As an alternative to challenging thoughts as described above, some people have success with learning the art of holding thoughts lightly. This technique is called defusion. Like the previous technique, it takes some time and practice to master. The main tenant of this technique is that our brains and bodies tend to take our thoughts too seriously- as though our thoughts are literal facts. For example, if I think “I am helpless”, my brain reacts as though that thought was literally true. Since literally being helpless would be incredibly dangerous, my fight or flight instinct kicks in to protect me. I’m flooded with anxiety before I know it.
Someone practicing defusion will learn to have overwhelming thoughts like “I am helpless” without actually becoming overwhelmed by them. There are many techniques they can use. They may become curious about how thought affects their body. They may give it a color/sound/silly voice/character of its own. They may imagine it as sitting on a leaf floating by them on the stream. Some people also learn to react to these anxious thoughts with self-care- not as literal truths but as signs that they are going through a difficult time. When they notice they are having more overwhelming anxious thoughts, they will not pay undue attention to the content of such thoughts but will instead take time to practice extra self-care and self-kindness.
I hope this has been a helpful series for you! Remember that these articles aren’t comprehensive. Effective treatment of anxiety will vary based on the person and will be different based on your life stressors, personality, schedule, strengths, etc. Therapists generally know many methods can that help people- and a good therapist will work with you to find what combination of factors will work for you. Please feel free to contact me if you have any questions about ideas from these articles or if you would like to schedule a session. I would be happy to speak with you.
Part 3 of 3
Part 3: Advanced Anxiety Techniques
15 Common Cognitive Distortions: https://psychcentral.com/lib/15-common-cognitive-distortions/
The ABC Model of Disputing Thoughts: https://positivepsychologyprogram.com/albert-ellis-abc-model-rebt-cbt/
Defusion Techniques: https://contextualscience.org/cognitive_defusion_deliteralization

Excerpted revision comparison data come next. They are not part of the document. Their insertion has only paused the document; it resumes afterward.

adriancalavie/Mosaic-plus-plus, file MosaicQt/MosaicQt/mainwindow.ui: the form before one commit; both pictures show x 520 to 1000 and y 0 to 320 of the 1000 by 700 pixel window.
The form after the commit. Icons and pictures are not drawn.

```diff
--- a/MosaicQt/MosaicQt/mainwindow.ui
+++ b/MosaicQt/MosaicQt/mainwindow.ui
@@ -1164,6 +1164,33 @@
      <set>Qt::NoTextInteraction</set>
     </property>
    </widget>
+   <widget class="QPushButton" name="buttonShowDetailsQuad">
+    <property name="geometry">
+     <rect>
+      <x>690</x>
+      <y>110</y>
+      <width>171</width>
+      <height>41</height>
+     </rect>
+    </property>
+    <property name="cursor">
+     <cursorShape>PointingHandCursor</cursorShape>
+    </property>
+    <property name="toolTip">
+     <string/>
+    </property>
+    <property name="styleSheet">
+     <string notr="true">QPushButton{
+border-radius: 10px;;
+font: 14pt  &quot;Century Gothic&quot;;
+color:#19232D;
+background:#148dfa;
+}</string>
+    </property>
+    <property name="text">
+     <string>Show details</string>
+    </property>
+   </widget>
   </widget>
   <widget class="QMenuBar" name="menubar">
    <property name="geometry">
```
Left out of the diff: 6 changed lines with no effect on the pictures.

Leaves on the Stream Defusion Exercise:https://www.mindfulnessmuse.com/acceptance-and-commitment-therapy/leaves-on-a-stream-cognitive-defusion-exercise
What is Self-Compassion? https://self-compassion.org/the-three-elements-of-self-compassion-2/